Since the first day of the week-long mass vaccination programme in the country, March 27, 183,271 people have got the AstraZeneca jab.

Unlike in many other countries where debate still is underway as to whether Covid-19 vaccines should be authorised for mass administration, Bhutan has gone ahead with clear plans. What is also unique about Bhutan’s way is that the first takers of the jab have been government leaders which has encouraged the people to come forward to take the jab.

We also have well-organised system to make the programme easily accessible to all who are eligible to take the vaccine. Delivery of the vaccine to far-off corners of the country is one thing, making it available zone-wise in the bigger towns and cities is another. For example, you can go to the nearest vaccination station or point with just your citizenship identity card if you are travelling or visiting your family and friends.

The AstraZeneca vaccine is a viral vector vaccine—it uses a harmless adenovirus to deliver genetic instructions for a protein from SARS-CoV-2 into human cells.

Adenovirus is a common virus that causes a range of illnesses such as fever, sore throat, headache, nausea, diarrhoea, and, even pink eye. But they have the capability to induce innate and adaptive immune responses. Studies have indicated that the vaccine is 80 percent effective without serious side effects. 

We are getting reports of people suffering from fever, soar throat, headache, nausea, diarrhoea and pink eye, but these reactions are natural. In fact, what this indicates is that your body is responding to the vaccine.

There is nothing to be worried about.

The turnout for the first round of the vaccination programme, even as we have a few more days to complete the programme, is encouraging. What this means is that the people are aware. By the looks of it, the second round could witness even more willingness from the people to take the AstraZeneca jabs.

What we also know, though, is that the vaccine cannot protect us forever from the Covid-19 virus. Chances are that Covid-19 could become endemic—it could—like malaria, for example—always be present in a certain population or region.
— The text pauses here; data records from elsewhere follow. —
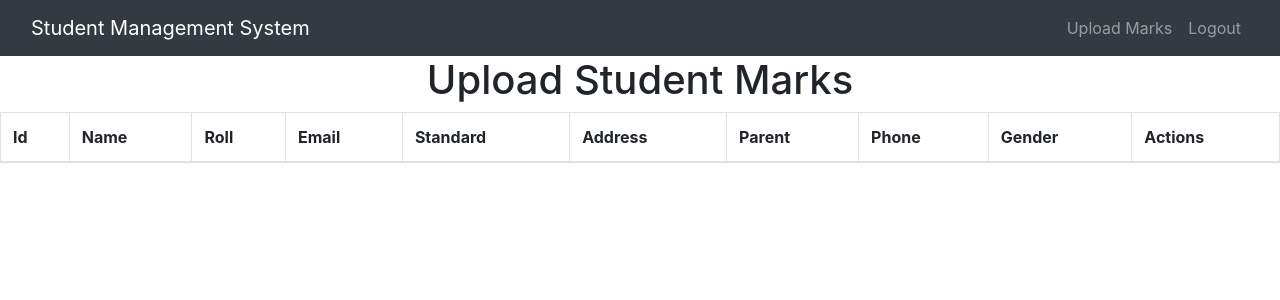
Repository: arupmaji404/StudentManagementSystem
Page: http://localhost/teacher/upload-marks
An editor plug-in stored every save of this project. The page is shown before and after the next save, followed by the edit.
The browser window is 1280 px wide. The pictures show the whole page.
The page is this project's Thymeleaf template; nobody is signed in. The template is opened directly, without the code that normally fills it, so the values that code supplies are empty.

Above is the page before, as saved 2022-09-20 08:46:22.

### StudentManagementSystem/src/main/resources/templates/teacher/upload-marks.html

<!DOCTYPE html>
<html lang="en" xmlns:th="http://www.thymeleaf.org">
<head>
<meta charset="ISO-8859-1">
<title>Employee</title>
<link rel="stylesheet"
	href="https://stackpath.bootstrapcdn.com/bootstrap/4.1.3/css/bootstrap.min.css"
	integrity="sha384-MCw98/SFnGE8fJT3GXwEOngsV7Zt27NXFoaoApmYm81iuXoPkFOJwJ8ERdknLPMO"
	crossorigin="anonymous">
</head>
<body>
	<div th:insert="navbar_teacher :: navbar"></div>
	<div class="text-center mb-2">
		<h1>Upload Student Marks</h1>

	</div>


	<table class="table table-bordered table-striped">
		<thead>
			<tr>
				<th>Id</th>
				<th>Name</th>
				<th>Roll</th>
				<th>Email</th>
				<th>Standard</th>
				<th>Address</th>
				<th>Parent</th>
				<th>Phone</th>
				<th>Gender</th>
				<th>Actions</th>
			</tr>
		</thead>
		<tbody>
			<tr th:if="${students.empty}">
				<td colspan="10">No Students Available</td>
			</tr>
			<tr th:each="student : ${students}">
				<td><span th:text="${student.id}"> Id </span></td>
				<td><span th:text="${student.name}"> Name </span></td>
				<td><span th:text="${student.roll}"> Roll </span></td>
				<td><span th:text="${student.email}"> Email </span></td>
				<td><span th:text="${student.standard}"> Standard </span></td>
				<td><span th:text="${student.address}"> Address </span></td>
				<td><span th:text="${student.parent}"> Parent </span></td>
				<td><span th:text="${student.phno}"> Phone </span></td>
				<td><span th:text="${student.gender}"> Gender </span></td>


				<td><a th:href="@{/teacher/giveStudentMarks(studentId=${student.id}, studentEmail = ${student.email})}"
					class="btn btn-info">Upload/Update Marks</a>
			</tr>
		</tbody>
	</table>
</body>
</html>

### StudentManagementSystem/src/main/resources/templates/navbar_teacher.html
<!DOCTYPE html>
<html xmlns:th="http://www.thymeleaf.org">
<head>
    <meta charset="UTF-8">
    <title>NavigationBar</title>

</head>
<body>

<nav th:fragment="navbar" class="navbar navbar-expand-md bg-dark navbar-dark">
    <div class="container-fluid">
        <div class="navbar-header">
            <a class="navbar-brand" th:href="@{/teacher/teacherindex}">Student Management System</a>
        </div>
        <ul class="nav navbar-nav">
            <li><a class="nav-link" th:href="@{/teacher/upload-marks}">Upload Marks</a></li>

            <li><a class="nav-link" th:href="@{/admin/teacher-control}">Logout</a></li>
		</ul>
    </div>
</nav>

</body>
</html>

After the next save:
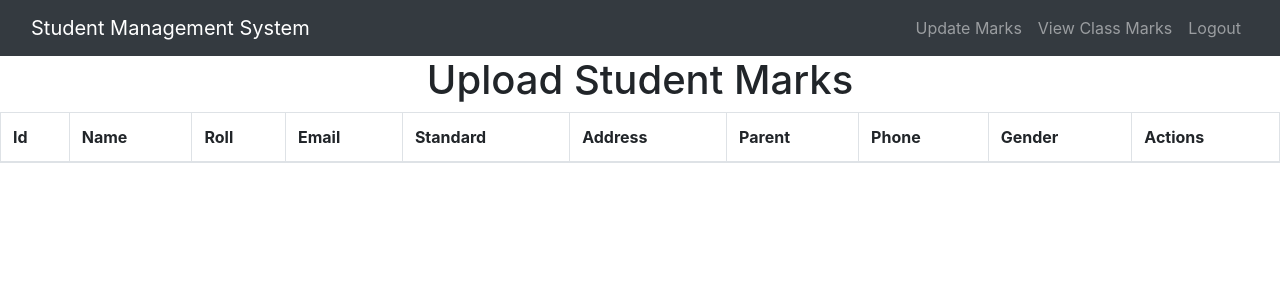
Saved 108 s later.
--- a/StudentManagementSystem/src/main/resources/templates/navbar_teacher.html
+++ b/StudentManagementSystem/src/main/resources/templates/navbar_teacher.html
@@ -1,24 +1,28 @@
 <!DOCTYPE html>
 <html xmlns:th="http://www.thymeleaf.org">
 <head>
-    <meta charset="UTF-8">
-    <title>NavigationBar</title>
+<meta charset="UTF-8">
+<title>NavigationBar</title>
 
 </head>
 <body>
 
-<nav th:fragment="navbar" class="navbar navbar-expand-md bg-dark navbar-dark">
-    <div class="container-fluid">
-        <div class="navbar-header">
-            <a class="navbar-brand" th:href="@{/teacher/teacherindex}">Student Management System</a>
-        </div>
-        <ul class="nav navbar-nav">
-            <li><a class="nav-link" th:href="@{/teacher/upload-marks}">Upload Marks</a></li>
-
-            <li><a class="nav-link" th:href="@{/admin/teacher-control}">Logout</a></li>
-		</ul>
-    </div>
-</nav>
+	<nav th:fragment="navbar"
+		class="navbar navbar-expand-md bg-dark navbar-dark">
+		<div class="container-fluid">
+			<div class="navbar-header">
+				<a class="navbar-brand" th:href="@{/teacher/teacherindex}">Student
+					Management System</a>
+			</div>
+			<ul class="nav navbar-nav">
+				<li><a class="nav-link" th:href="@{/teacher/upload-marks}">Update
+						Marks</a></li>
+				<li><a class="nav-link" th:href="@{/teacher/view-marks}">View Class
+						Marks</a></li>
+				<li><a class="nav-link" th:href="@{/admin/teacher-control}">Logout</a></li>
+			</ul>
+		</div>
+	</nav>
 
 </body>
 </html>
That’s why, even as we complete the vaccination rounds, we must focus, as we have so far, on prevention. And that means keeping the health protocols at all levels tight.